What is copyright and why should it concern me?
What is copyright?
Copyright is part of the area of law called intellectual property. The aim of intellectual property law is essentially to encourage creativity and innovation by protecting the rights of creators while, at the same time, ensuring that the public can benefit from the innovation in the form of cultural, social and economic development.
Generally, the author or creator of a work is automatically the first owner of the copyright in the work. Copyright owners can transfer their copyright to a third party. Many academic journal publishers currently ask authors to assign copyright in a work to them as part of the submission process. If a work is created in the course of employment, the employer can sometimes assert ownership of that copyright. For more information see the copyright section of the QUT Intellectual Property Policy.
Why should copyright concern me, as a researcher or scholar?
Copyright owners have a number of exclusive rights, including:
- the right to publish the material
- the right to reproduce the work (for example, by copying or scanning)
- the right to communicate the work to the public (for example, by making it available online, by emailing it or by faxing it).
Consequently, if you assign copyright, unconditionally, to the publisher of a subscription-based journal, they become the copyright owner of your work. The implications of this include:

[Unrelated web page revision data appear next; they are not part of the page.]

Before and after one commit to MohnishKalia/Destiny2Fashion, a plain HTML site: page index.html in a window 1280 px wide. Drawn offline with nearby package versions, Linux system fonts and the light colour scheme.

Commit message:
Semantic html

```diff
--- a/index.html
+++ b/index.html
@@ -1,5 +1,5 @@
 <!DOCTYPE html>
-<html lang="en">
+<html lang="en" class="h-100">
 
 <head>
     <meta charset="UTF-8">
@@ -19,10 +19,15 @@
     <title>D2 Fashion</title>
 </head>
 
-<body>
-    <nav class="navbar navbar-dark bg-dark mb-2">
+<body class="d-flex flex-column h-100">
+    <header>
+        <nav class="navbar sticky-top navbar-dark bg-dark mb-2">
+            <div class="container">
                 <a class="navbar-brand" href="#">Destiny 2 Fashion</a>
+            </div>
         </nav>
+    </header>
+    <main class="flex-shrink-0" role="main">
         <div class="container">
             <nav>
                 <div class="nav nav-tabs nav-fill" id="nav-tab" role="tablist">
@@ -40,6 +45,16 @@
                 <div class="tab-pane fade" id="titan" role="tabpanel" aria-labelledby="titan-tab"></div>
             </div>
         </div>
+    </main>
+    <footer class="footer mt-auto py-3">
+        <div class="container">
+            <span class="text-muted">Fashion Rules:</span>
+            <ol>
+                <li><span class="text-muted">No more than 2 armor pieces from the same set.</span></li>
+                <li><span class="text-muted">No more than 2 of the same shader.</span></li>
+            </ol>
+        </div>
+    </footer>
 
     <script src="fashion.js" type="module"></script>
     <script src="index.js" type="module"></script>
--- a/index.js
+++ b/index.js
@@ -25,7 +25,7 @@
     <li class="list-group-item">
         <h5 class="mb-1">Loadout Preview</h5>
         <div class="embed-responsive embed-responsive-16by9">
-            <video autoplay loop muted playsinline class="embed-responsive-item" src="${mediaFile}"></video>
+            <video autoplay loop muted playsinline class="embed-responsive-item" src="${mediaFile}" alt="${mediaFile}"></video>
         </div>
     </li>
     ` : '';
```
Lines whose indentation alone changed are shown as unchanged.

- Publisher permission will be required to post a copy of the work on your personal web-page or disseminate a copy of the work via your institution's open access repository.
- Only people who can afford to pay for access to the journal will be able to read your article. When potential readers are denied access, it can seriously restrict the impact of your research.

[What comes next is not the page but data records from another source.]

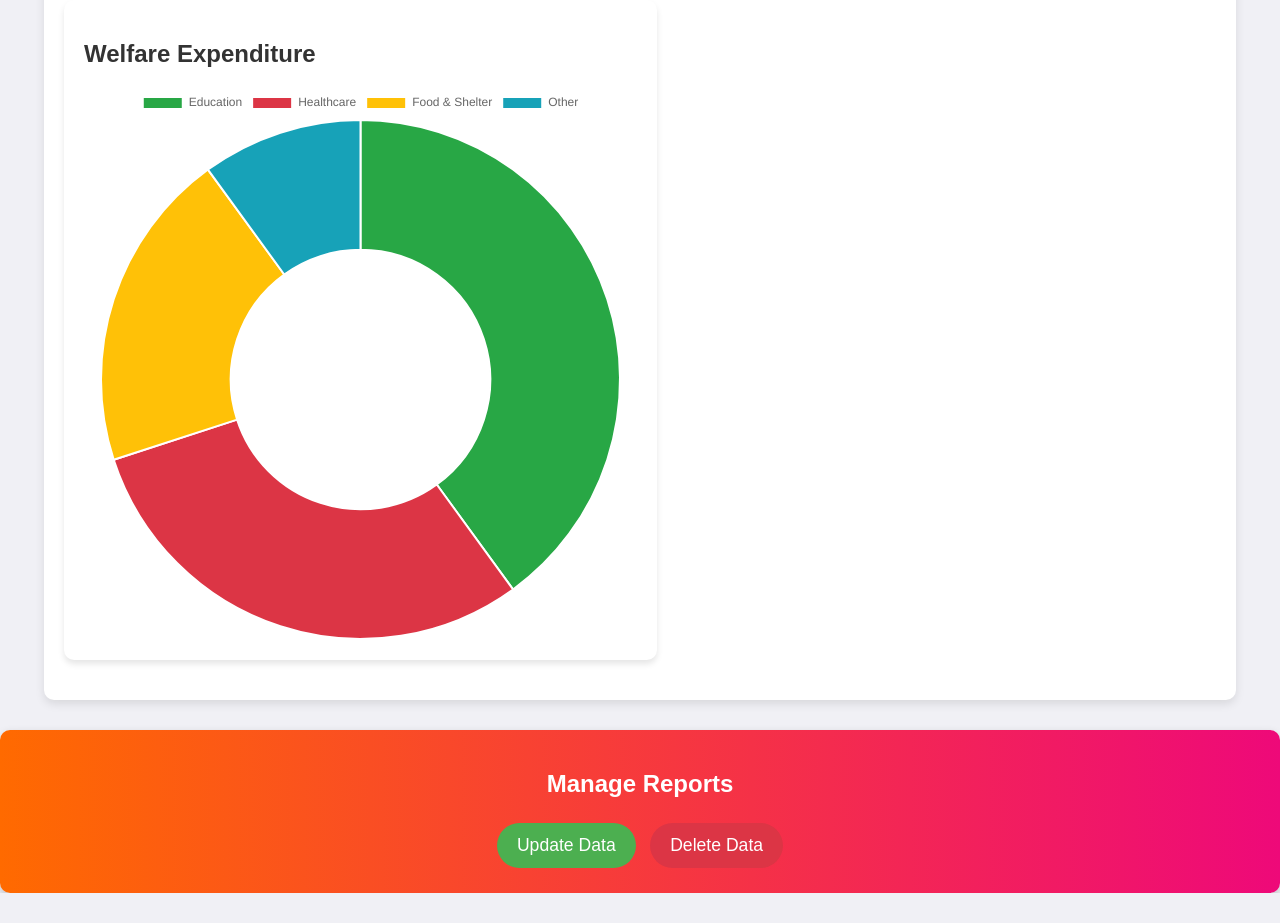
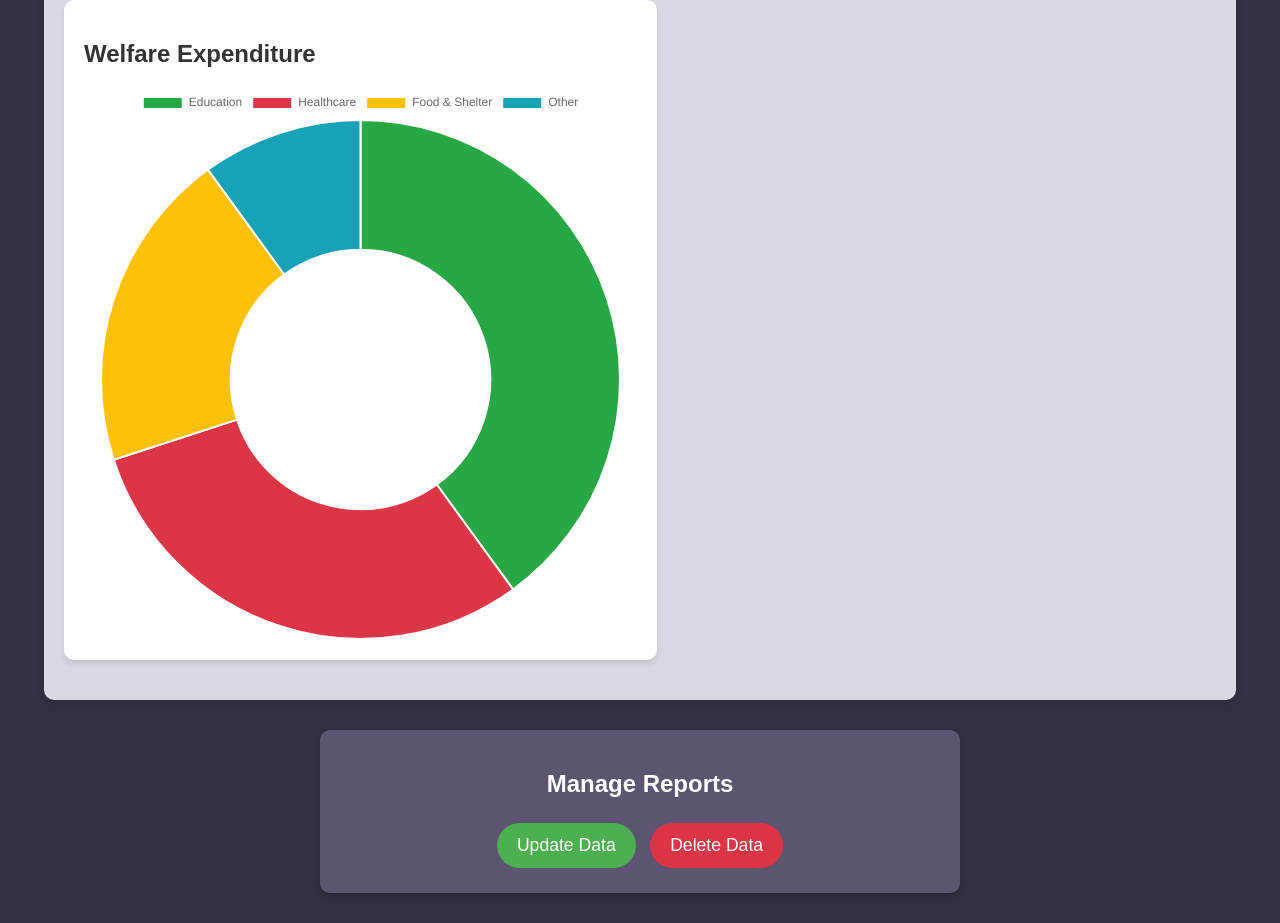
Before and after one commit to HARSHAVARDHINIMADESH/orphange-management, a plain HTML site: page report.html in a window 1280 px wide. Shown: the part 524-1447 px from the top of the page. Before the commit the page ends 1417 px from the top, so only its background shows below. Drawn offline with nearby package versions, Linux system fonts and the light colour scheme.

Commit message:
Update report.html

```diff
--- a/report.html
+++ b/report.html
@@ -4,7 +4,7 @@
     <meta charset="UTF-8">
     <meta name="viewport" content="width=device-width, initial-scale=1.0">
     <title>Orphanage Reports</title>
-    <link rel="stylesheet" href="styles.css">
+
     <script src="https://cdn.jsdelivr.net/npm/chart.js"></script>
     <style>
         body {
@@ -13,19 +13,21 @@
             color: #333;
             margin: 0;
             padding: 0;
+            background-color: #352F44;
         }
         .container {
             width: 90%;
             max-width: 1200px;
             margin: 20px auto;
             padding: 20px;
-            background: white;
+            background: #dbd8e3;
             border-radius: 10px;
             box-shadow: 0 4px 10px rgba(0, 0, 0, 0.1);
+
         }
         h1 {
             text-align: center;
-            color: #6a11cb;
+            color: black;
         }
         .report-section {
             display: flex;
@@ -49,11 +51,16 @@
             text-align: center;
             margin-top: 30px;
             padding: 20px;
-            background: linear-gradient(to right, #ff6a00, #ee0979);
+            background:#5c5470;
             color: white;
             border-radius: 10px;
             box-shadow: 0 4px 10px rgba(0, 0, 0, 0.2);
-        }
+
+    max-width: 600px; /* Adjust this value as needed */
+    margin: 30px auto;
+}
+
+
         .action-btn {
             display: inline-block;
             padding: 12px 20px;
```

- Publisher permission (and often a fee) will also be required to distribute a copy of your article to your students (either online or via a course pack).

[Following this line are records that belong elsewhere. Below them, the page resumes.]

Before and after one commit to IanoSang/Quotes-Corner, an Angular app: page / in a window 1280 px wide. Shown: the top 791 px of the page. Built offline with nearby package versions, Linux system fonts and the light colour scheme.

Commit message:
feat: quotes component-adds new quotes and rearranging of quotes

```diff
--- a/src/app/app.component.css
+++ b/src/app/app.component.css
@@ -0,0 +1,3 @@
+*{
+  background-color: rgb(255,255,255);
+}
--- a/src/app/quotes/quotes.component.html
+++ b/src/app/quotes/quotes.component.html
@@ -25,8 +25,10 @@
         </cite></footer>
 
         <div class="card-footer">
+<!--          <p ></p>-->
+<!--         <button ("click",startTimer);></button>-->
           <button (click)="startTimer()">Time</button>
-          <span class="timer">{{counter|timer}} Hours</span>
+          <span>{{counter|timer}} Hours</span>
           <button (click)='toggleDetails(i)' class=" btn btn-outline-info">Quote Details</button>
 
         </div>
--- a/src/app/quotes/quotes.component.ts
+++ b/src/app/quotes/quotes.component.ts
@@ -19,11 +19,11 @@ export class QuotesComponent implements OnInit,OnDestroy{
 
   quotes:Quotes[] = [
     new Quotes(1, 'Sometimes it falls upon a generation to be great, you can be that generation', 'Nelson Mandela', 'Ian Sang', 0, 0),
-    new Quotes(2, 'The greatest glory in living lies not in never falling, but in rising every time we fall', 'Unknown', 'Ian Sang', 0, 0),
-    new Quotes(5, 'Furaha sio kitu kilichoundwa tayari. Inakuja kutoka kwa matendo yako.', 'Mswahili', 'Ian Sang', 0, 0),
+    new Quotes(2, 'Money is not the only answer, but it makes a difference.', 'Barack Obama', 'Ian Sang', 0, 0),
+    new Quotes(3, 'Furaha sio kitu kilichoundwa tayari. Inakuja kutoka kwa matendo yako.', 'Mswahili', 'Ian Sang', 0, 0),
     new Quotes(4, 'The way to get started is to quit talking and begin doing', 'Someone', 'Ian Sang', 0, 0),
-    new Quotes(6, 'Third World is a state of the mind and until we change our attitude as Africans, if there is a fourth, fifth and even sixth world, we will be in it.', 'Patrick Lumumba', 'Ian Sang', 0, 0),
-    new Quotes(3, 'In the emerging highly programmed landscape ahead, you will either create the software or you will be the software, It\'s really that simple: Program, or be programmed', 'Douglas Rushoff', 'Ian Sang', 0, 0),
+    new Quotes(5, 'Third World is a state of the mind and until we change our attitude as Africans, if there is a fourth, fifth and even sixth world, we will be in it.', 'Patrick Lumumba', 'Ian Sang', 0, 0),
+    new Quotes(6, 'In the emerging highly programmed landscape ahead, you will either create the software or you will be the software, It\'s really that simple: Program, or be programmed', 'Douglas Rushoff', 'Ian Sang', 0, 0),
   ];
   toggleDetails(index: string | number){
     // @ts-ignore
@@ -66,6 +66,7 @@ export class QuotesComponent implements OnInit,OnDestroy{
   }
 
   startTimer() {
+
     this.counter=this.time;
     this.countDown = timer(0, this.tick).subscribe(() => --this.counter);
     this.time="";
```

There are a number of strategies which can help you manage your copyright effectively when dealing with publishing agreements.